In the last five years, I’ve moved into teaching and coaching mid-career professionals and aspiring pros as well. Learning to take charge of your creative life isn’t something that happens by magic or osmosis, no matter how long you’ve been at it. The Muse doesn’t grant you creative business acumen. Yet, that’s the expectation I find most of us have—that artistic talent alone should be enough to build a career and that if you’re an artist, there’s something wrong with caring about building your business.
If you feel this way, it isn’t your fault. The messages reinforcing that idea are everywhere. A friend talked about how “normals” see us as “purple unicorns”—amazing and magical yet utterly useless in any practical context.
I say, screw that.

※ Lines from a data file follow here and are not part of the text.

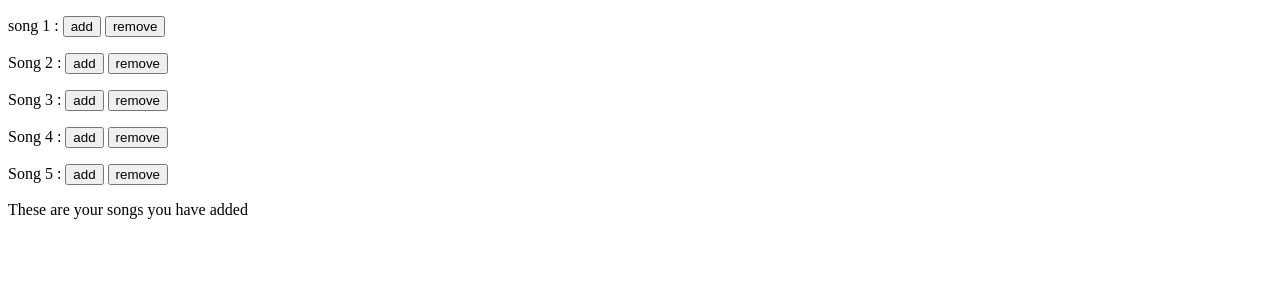
Repository: Kushal18/referesher_assignment1
Page: Html5/WebContent/localStorage.html
These files come from the project's save history. The page is drawn as it stood at one moment and after the next save; the edit follows.
The browser window is 1280 px wide. The pictures show the whole page.

Above is the page before, as saved 2016-09-17 11:57:02.

### Html5/WebContent/localStorage.html
<!DOCTYPE html>
<html>
<title>My Music Play List</title>
<body>
<p>song 1 :  <input type = "button" value="add" onclick="add()" >
<input type = "button" value="remove" onclick="remove()" ></p>
<p>Song 2 :  <input type = "button" value="add" onclick="add()">
<input type = "button" value="remove" onclick="remove()" ></p>
<p>Song 3 : <input type = "button" value="add" onclick="add()" >
<input type = "button" value="remove" onclick="remove()" ></p>
<p>Song 4 : <input type = "button" value="add" onclick="add()">
<input type = "button" value="remove" onclick="remove()" ></p>
<p>Song 5 :  <input type = "button" value="add" onclick="add()">
<input type = "button" value="remove" onclick="remove()"></p>
<p>These are your songs you have added</p>
<div id="song1"></div>
<div id="song2"></div>
<div id="song3"></div>
<div id="song4"></div>
<div id="song5"></div>
<Script>
function loadSongs(){
	if(localStorage.song1 && Number(localStorage.song1) !=0){
		document.getElementById("song1").innerHTML = "song1";
	} else if(localStorage.song1 && Number(localStorage.song1) == 0){
		document.getElementById("song1").innerHTML = "";
	}
}
function add(){
	if(typeof(Storage)!== "undefined"){
		if (localStorage.song1) {
		localStorage.song1 = Number(localStorage.song1)+1;
		} else{
			localStorage.song1 = 1;
		}
		loadSongs();
		}else{
			document.getElementById("song1").innerHTML = "Sorry, your browser does not support web storage...";
		}

	}
</Script>


</body>
</html>

After the next save:
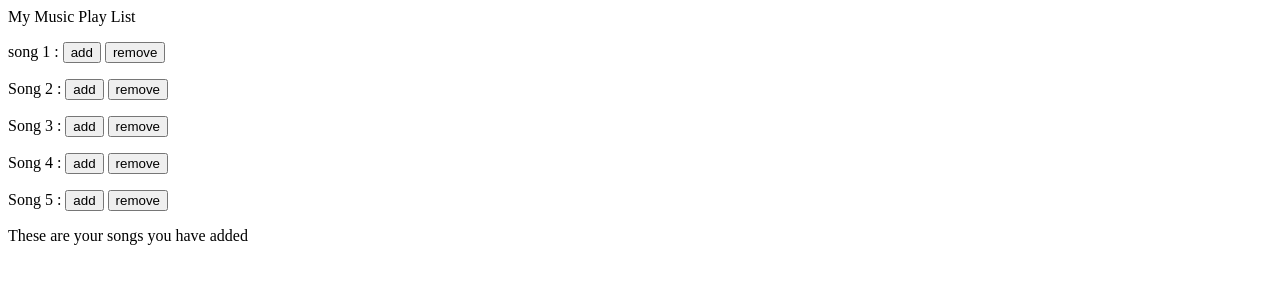
Saved 77 s later.
--- a/Html5/WebContent/localStorage.html
+++ b/Html5/WebContent/localStorage.html
@@ -1,5 +1,6 @@
 <!DOCTYPE html>
 <html>
+<meta charset="ISO-8859-1"
 <title>My Music Play List</title>
 <body>
 <p>song 1 :  <input type = "button" value="add" onclick="add()" >

After the save that followed:
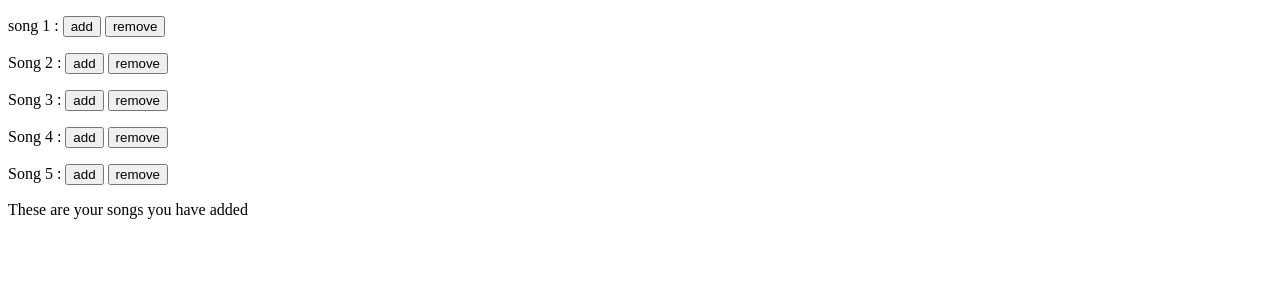
Saved 33 s later.
--- a/Html5/WebContent/localStorage.html
+++ b/Html5/WebContent/localStorage.html
@@ -1,7 +1,8 @@
 <!DOCTYPE html>
 <html>
-<meta charset="ISO-8859-1"
+<head>
 <title>My Music Play List</title>
+</head>
 <body>
 <p>song 1 :  <input type = "button" value="add" onclick="add()" >
 <input type = "button" value="remove" onclick="remove()" ></p>
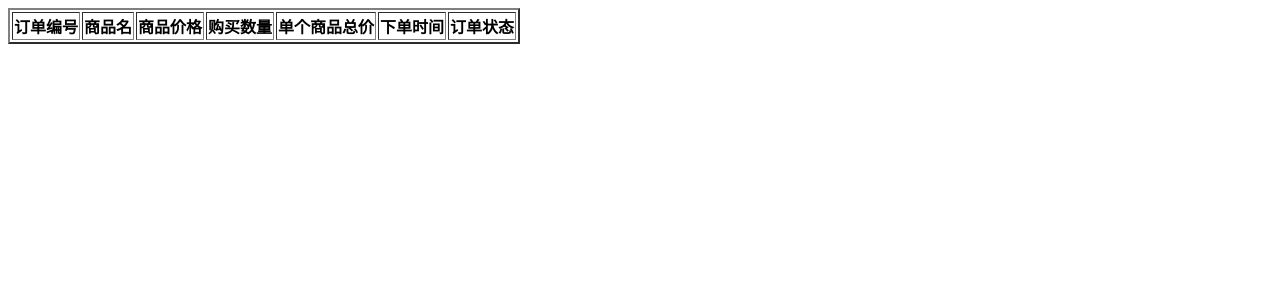
Repository: Gale-student/Gale-student.github.io
Page: http://localhost/weshop/OrdersDetailQueryAllServlet
These files come from the project's save history. The page is drawn as it stood at one moment and after the next save; the edit follows.
The browser window is 1280 px wide. The pictures show the whole page.
The page is served by Tomcat 9. Queries for data that is not in the repository find no rows.

Above is the page before, as saved 2022-10-04 08:50:27.

After the next save:
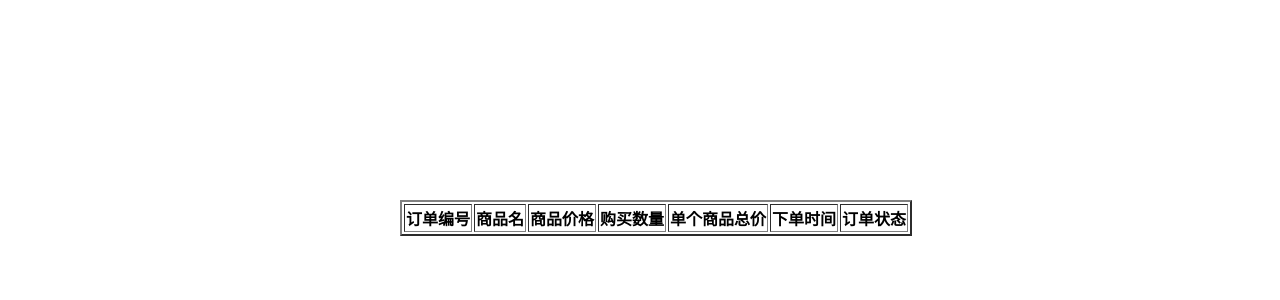
Saved 2 min 56 s later.
--- a/WeShop/weshop/WebRoot/WEB-INF/jsp/OrdersQueryOfUser.jsp
+++ b/WeShop/weshop/WebRoot/WEB-INF/jsp/OrdersQueryOfUser.jsp
@@ -26,7 +26,7 @@ String basePath = request.getScheme()+"://"+request.getServerName()+":"+request.
   </head>
 
   <body>
-    <table border="2" cellspacing="2">
+    <table style="position: absolute; left: 400px; top: 200px;" border="2" cellspacing="2">
        <tr>
           <th>订单编号</th>
           <th>商品名</th>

The core underlying principle of everything I teach and do is that you can take control of your life. You can build a sustainable, resilient, creativity-centered career. I want to demystify the process and put tools in the hands of every person who wants to build a successful creative business.
And one of the most powerful tools I’ve ever encountered is this book. It’s the only textbook I make my undergrads buy.
It’s not only about pricing (the first thing anyone looks at, I’m sure).
It’s about ETHICAL guidelines—the standards for how we should be treated as professionals and for how we should conduct business. It’s a framework for seeing your own business as having the same legal rights and standing as the largest corporations. It’s a tool to help you recognize the value of your work as intellectual property—how to protect it and how it can continue to support you.
It’s the collected and compounded wisdom of our peers who came before us, generously sharing their knowledge, trying to save us from their missteps, in a kind of virtual mutual aid society.
It’s eminently practical but embodies a subtly life-changing shift of perspective. When you hold this book in your hands, you hold the power to take control of your creative career.
Autonomous Creative and the Creative Focus Workshop
Guild members will be receiving their copy of the Handbook free as a member benefit. Members who have moved or changed residences should contact the Guild to inform our administrator of their change of address. The Handbook can be purchased from Amazon starting May 18 and can be pre-ordered before then. MIT Press lists several other outlets for purchasing the book, including Barnes & Noble and IndieBound.